* **Supplied records**:
______________________________

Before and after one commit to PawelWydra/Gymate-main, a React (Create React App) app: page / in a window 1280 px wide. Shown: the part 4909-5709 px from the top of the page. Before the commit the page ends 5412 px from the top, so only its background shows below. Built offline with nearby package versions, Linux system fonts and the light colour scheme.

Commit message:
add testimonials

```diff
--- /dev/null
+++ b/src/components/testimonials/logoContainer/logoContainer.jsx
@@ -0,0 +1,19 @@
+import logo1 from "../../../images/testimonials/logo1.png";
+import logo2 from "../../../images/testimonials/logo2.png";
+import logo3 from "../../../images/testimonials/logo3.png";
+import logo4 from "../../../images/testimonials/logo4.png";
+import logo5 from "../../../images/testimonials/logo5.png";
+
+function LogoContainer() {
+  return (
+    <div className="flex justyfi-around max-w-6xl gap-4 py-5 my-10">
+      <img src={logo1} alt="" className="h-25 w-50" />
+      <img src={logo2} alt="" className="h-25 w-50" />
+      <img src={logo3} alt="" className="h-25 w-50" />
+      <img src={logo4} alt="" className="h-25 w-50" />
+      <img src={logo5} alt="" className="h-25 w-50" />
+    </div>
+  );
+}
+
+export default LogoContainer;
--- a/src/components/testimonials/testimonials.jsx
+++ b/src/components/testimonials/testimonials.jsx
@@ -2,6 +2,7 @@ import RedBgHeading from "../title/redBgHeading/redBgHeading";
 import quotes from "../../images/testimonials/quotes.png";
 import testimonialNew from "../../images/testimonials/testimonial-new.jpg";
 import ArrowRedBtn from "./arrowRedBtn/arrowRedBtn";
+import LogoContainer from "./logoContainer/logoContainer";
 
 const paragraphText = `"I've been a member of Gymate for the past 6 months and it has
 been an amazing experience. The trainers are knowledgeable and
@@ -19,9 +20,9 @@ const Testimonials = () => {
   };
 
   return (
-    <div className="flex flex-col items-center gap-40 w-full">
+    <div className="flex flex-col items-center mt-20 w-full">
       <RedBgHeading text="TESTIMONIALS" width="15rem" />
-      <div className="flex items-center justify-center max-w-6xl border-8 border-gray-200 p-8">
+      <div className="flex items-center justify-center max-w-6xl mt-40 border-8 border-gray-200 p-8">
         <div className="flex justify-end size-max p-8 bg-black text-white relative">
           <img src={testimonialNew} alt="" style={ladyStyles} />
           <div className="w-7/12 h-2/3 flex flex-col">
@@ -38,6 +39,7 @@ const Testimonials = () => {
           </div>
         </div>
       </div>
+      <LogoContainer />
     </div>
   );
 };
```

______________________________

* **Instructions for the task**: Return the full listing exactly as written.

* **Exercise solution**:
Before and after one commit to PawelWydra/Gymate-main, a React (Create React App) app: page / in a window 1280 px wide. Shown: the part 4909-5709 px from the top of the page. Before the commit the page ends 5412 px from the top, so only its background shows below. Built offline with nearby package versions, Linux system fonts and the light colour scheme.

Commit message:
add testimonials

```diff
--- /dev/null
+++ b/src/components/testimonials/logoContainer/logoContainer.jsx
@@ -0,0 +1,19 @@
+import logo1 from "../../../images/testimonials/logo1.png";
+import logo2 from "../../../images/testimonials/logo2.png";
+import logo3 from "../../../images/testimonials/logo3.png";
+import logo4 from "../../../images/testimonials/logo4.png";
+import logo5 from "../../../images/testimonials/logo5.png";
+
+function LogoContainer() {
+  return (
+    <div className="flex justyfi-around max-w-6xl gap-4 py-5 my-10">
+      <img src={logo1} alt="" className="h-25 w-50" />
+      <img src={logo2} alt="" className="h-25 w-50" />
+      <img src={logo3} alt="" className="h-25 w-50" />
+      <img src={logo4} alt="" className="h-25 w-50" />
+      <img src={logo5} alt="" className="h-25 w-50" />
+    </div>
+  );
+}
+
+export default LogoContainer;
--- a/src/components/testimonials/testimonials.jsx
+++ b/src/components/testimonials/testimonials.jsx
@@ -2,6 +2,7 @@ import RedBgHeading from "../title/redBgHeading/redBgHeading";
 import quotes from "../../images/testimonials/quotes.png";
 import testimonialNew from "../../images/testimonials/testimonial-new.jpg";
 import ArrowRedBtn from "./arrowRedBtn/arrowRedBtn";
+import LogoContainer from "./logoContainer/logoContainer";
 
 const paragraphText = `"I've been a member of Gymate for the past 6 months and it has
 been an amazing experience. The trainers are knowledgeable and
@@ -19,9 +20,9 @@ const Testimonials = () => {
   };
 
   return (
-    <div className="flex flex-col items-center gap-40 w-full">
+    <div className="flex flex-col items-center mt-20 w-full">
       <RedBgHeading text="TESTIMONIALS" width="15rem" />
-      <div className="flex items-center justify-center max-w-6xl border-8 border-gray-200 p-8">
+      <div className="flex items-center justify-center max-w-6xl mt-40 border-8 border-gray-200 p-8">
         <div className="flex justify-end size-max p-8 bg-black text-white relative">
           <img src={testimonialNew} alt="" style={ladyStyles} />
           <div className="w-7/12 h-2/3 flex flex-col">
@@ -38,6 +39,7 @@ const Testimonials = () => {
           </div>
         </div>
       </div>
+      <LogoContainer />
     </div>
   );
 };
```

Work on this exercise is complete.